Home » Blog » A Day in the Life of GBFB’s Dietetic Intern
This past fall, Bridgitte Carroll, a student studying to be a Registered Dietitian (R.D.) from Simmons College, interned at The Greater Boston Food Bank (GBFB). Learn more about Bridgitte’s experience as GBFB’s Dietetic Intern: What is a Dietetic Intern, you ask? I’m in an 8-month program with Simmons College that places me at locations surrounding Boston to gain required experience in areas of nutrition such as clinical (hospital or outpatient care), food service, and community service (like GBFB!). Before this program, I completed an undergraduate degree in Dietetics at Miami University in Ohio. At the end of this internship, I will be able to take a registration exam to become a Registered Dietitian (R.D.). The Greater Boston Food Bank employs two R.D.’s to support their commitment to fostering healthy communities. My role at GBFB has been to work with Lauren Casale, an R.D. and the Senior Nutrition Education Coordinator. Her daily duties are quite varied but include providing nutrition and food safety education to GBFB’s member agencies, holding nutrition seminars, and going out to member agencies and the community to provide nutrition education. She also works as the liaison between GBFB and various hunger networks, which I’ve had the honor of sitting in on and learning more about. As a Midwesterner, it’s given me a more “wordly” view and better sense of community here in Boston. My most rewarding experience in my four weeks at GBFB has been creating short lessons consisting of “tip sheets” on a selected topic and preparing a healthy snack for GBFB’s School-Based Pantries.
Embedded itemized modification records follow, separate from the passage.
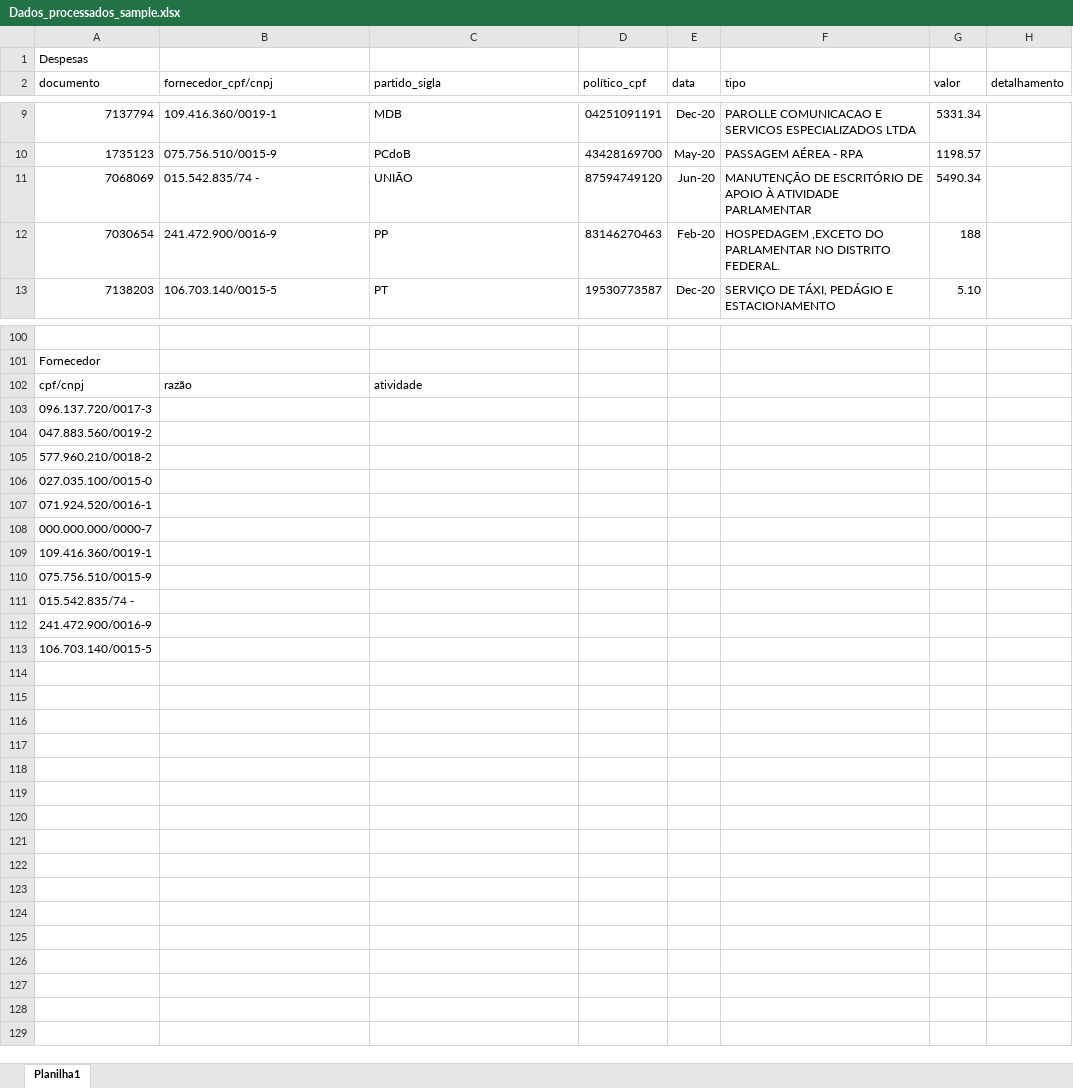
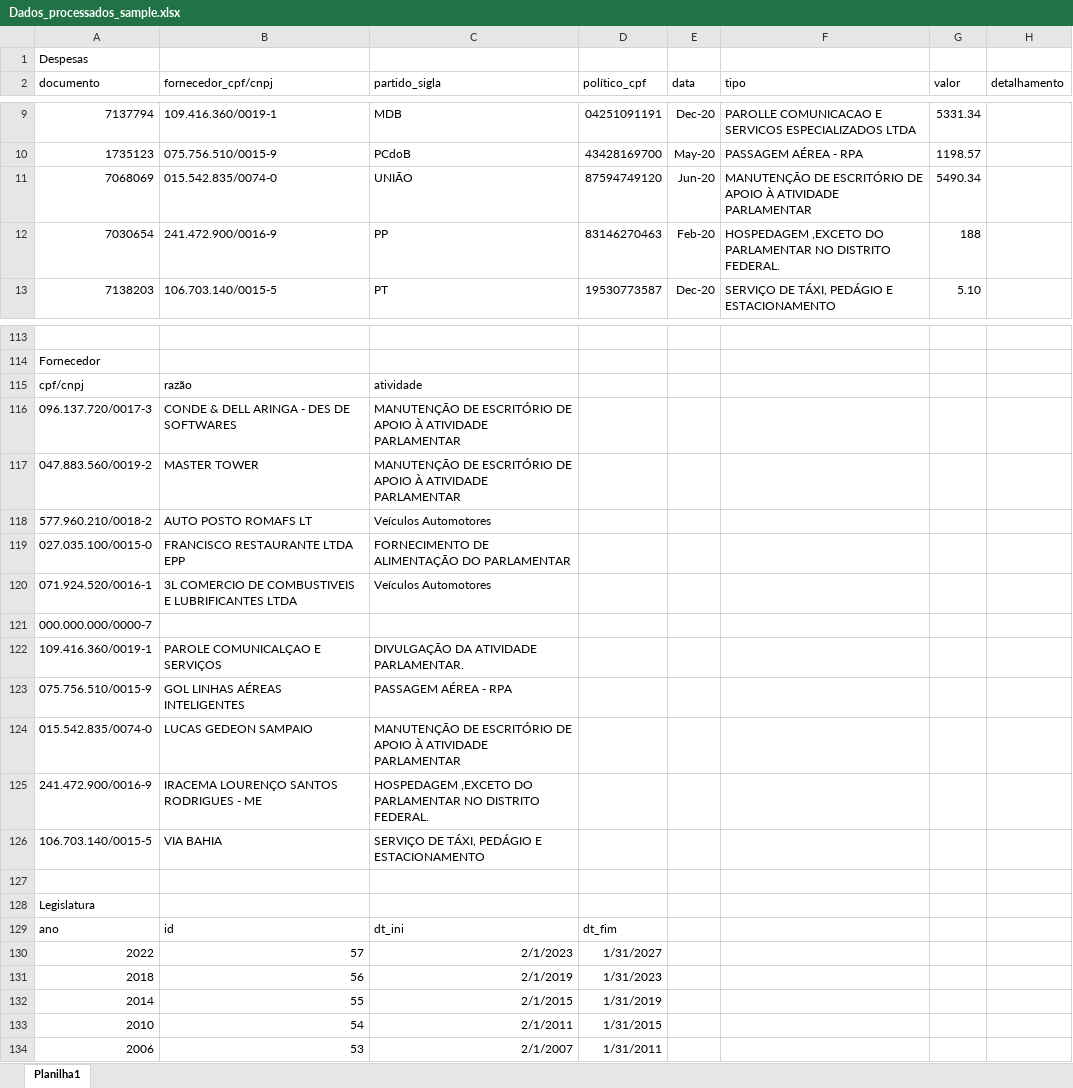
Before and after one commit to EnzoGuido1/Sistema-de-analise-de-dados-abertos, an Excel workbook: Dados_processados_sample.xlsx, sheet Planilha1, drawn as a sheet; only a part is shown, gaps mark what is left out; values as stored, in another font and other column widths than the file's, no borders; removed rows and columns are numbered as before the commit, all else as after; the diff covers the shown part only; the diff names each change by its address in the sheet, - before the commit and + after, or states it on an @@ line.

```diff
--- a/Dados_processados_sample.xlsx (sheet Planilha1)
+++ b/Dados_processados_sample.xlsx (sheet Planilha1)
-B11 (fornecedor_cpf/cnpj): 015.542.835/74 -
+B11 (fornecedor_cpf/cnpj): 015.542.835/0074-0
-B116 (fornecedor_cpf/cnpj): (empty)
+B116 (fornecedor_cpf/cnpj): CONDE & DELL ARINGA - DES DE SOFTWARES
-C116:C117 (partido_sigla): (empty)
+C116:C117 (partido_sigla): MANUTENÇÃO DE ESCRITÓRIO DE APOIO À ATIVIDADE PARLAMENTAR
-B117 (fornecedor_cpf/cnpj): (empty)
+B117 (fornecedor_cpf/cnpj): MASTER TOWER
-B118 (fornecedor_cpf/cnpj): (empty)
+B118 (fornecedor_cpf/cnpj): AUTO POSTO ROMAFS LT
-C118 (partido_sigla): (empty)
+C118 (partido_sigla): Veículos Automotores
-B119 (fornecedor_cpf/cnpj): (empty)
+B119 (fornecedor_cpf/cnpj): FRANCISCO RESTAURANTE LTDA EPP
-C119 (partido_sigla): (empty)
+C119 (partido_sigla): FORNECIMENTO DE ALIMENTAÇÃO DO PARLAMENTAR
-B120 (fornecedor_cpf/cnpj): (empty)
+B120 (fornecedor_cpf/cnpj): 3L COMERCIO DE COMBUSTIVEIS E LUBRIFICANTES LTDA
-C120 (partido_sigla): (empty)
+C120 (partido_sigla): Veículos Automotores
-B122 (fornecedor_cpf/cnpj): (empty)
+B122 (fornecedor_cpf/cnpj): PAROLE COMUNICALÇAO E SERVIÇOS
-C122 (partido_sigla): (empty)
+C122 (partido_sigla): DIVULGAÇÃO DA ATIVIDADE PARLAMENTAR.
-B123 (fornecedor_cpf/cnpj): (empty)
+B123 (fornecedor_cpf/cnpj): GOL LINHAS AÉREAS INTELIGENTES
-C123 (partido_sigla): (empty)
+C123 (partido_sigla): PASSAGEM AÉREA - RPA
-row 111: 015.542.835/74 -
+row 124: 015.542.835/0074-0 | LUCAS GEDEON SAMPAIO | MANUTENÇÃO DE ESCRITÓRIO DE APOIO À ATIVIDADE PARLAMENTAR
-B125 (fornecedor_cpf/cnpj): (empty)
+B125 (fornecedor_cpf/cnpj): IRACEMA LOURENÇO SANTOS RODRIGUES - ME
-C125 (partido_sigla): (empty)
+C125 (partido_sigla): HOSPEDAGEM ,EXCETO DO PARLAMENTAR NO DISTRITO FEDERAL.
+row 126: 106.703.140/0015-5 | VIA BAHIA | SERVIÇO DE TÁXI, PEDÁGIO E ESTACIONAMENTO
+row 127: (empty)
-A128 (documento): 106.703.140/0015-5
+A128 (documento): Legislatura
+row 129: ano | id | dt_ini | dt_fim
+row 130: 2022 | 57 | 2/1/2023 | 1/31/2027
+row 131: 2018 | 56 | 2/1/2019 | 1/31/2023
+row 132: 2014 | 55 | 2/1/2015 | 1/31/2019
+row 133: 2010 | 54 | 2/1/2011 | 1/31/2015
+row 134: 2006 | 53 | 2/1/2007 | 1/31/2011
```
Also changed, not shown: 21 added rows, 8 removed rows and 11 edited cells elsewhere in this sheet, 3 other files.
The snack I created each time was a BIG hit with all age groups and consisted of ingredients drawn from healthy food distributed by GBFB. Drum roll for… the Broccoli Apple Salad! You can find the recipe at the end of this post. We ventured to four School-Based Pantries, and each time we were asked if we were coming back soon. It was heart warming to know that they not only enjoyed having us there, but they also liked learning about nutrition and having a nutritious snack. Nutrition education is extremely important in the community and because of this it is the focus of the Dietetic Internship at Simmons. At each location we visited, the knowledge of the children was varied, from an inability to identify basic fruits to knowledge of the MyPlate food model and application of it. Good nutrition starts at a young age and if we, as health professionals, community members and family, would like to change the health of our country, it needs to start with nutrition education at an early age. GBFB sees this need and is fulfilling it by providing plentiful produce as part of their distributions, as well as sending experts to do nutrition education in the community. It also empowers GBFB’s member agencies to provide basic nutrition education themselves, which is a sustainable method. Now and again, ask yourself what you are doing to promote good health through nutrition. Do you serve as a role model to your children, family, friends or peers by choosing to eat healthy foods? Are you making changes in the way you eat, even small ones, such as adding in a fruit as a snack, switching to mostly whole grains or dining out less? Wholesome nutrition is basis to living healthier, longer lives – are you doing your part? Broccoli Apple SaladIngredients 4 cups fresh broccoli florets, (about 2 medium heads) ½ cup shredded carrots ¼ cup diced red onion 2 large apples, finely chopped (I used gala apples) ½ cup pecans, coarsely chopped ½ cup dried cranberries Creamy dressing ingredients: ½ cup lite mayonnaise ½ cup low fat greek yogurt 2 Tablespoons lemon juice 1 Tablespoon sugar ¼ teaspoon salt ⅛ teaspoon pepper Instructions In a large bowl combine broccoli, carrots, red onion, apples, pecans, and dried cranberries. To make the dressing: Whisk together mayonnaise, greek yogurt, lemon juice, sugar, salt and pepper. Add the dressing to the salad and toss to coat. Chill until ready to serve.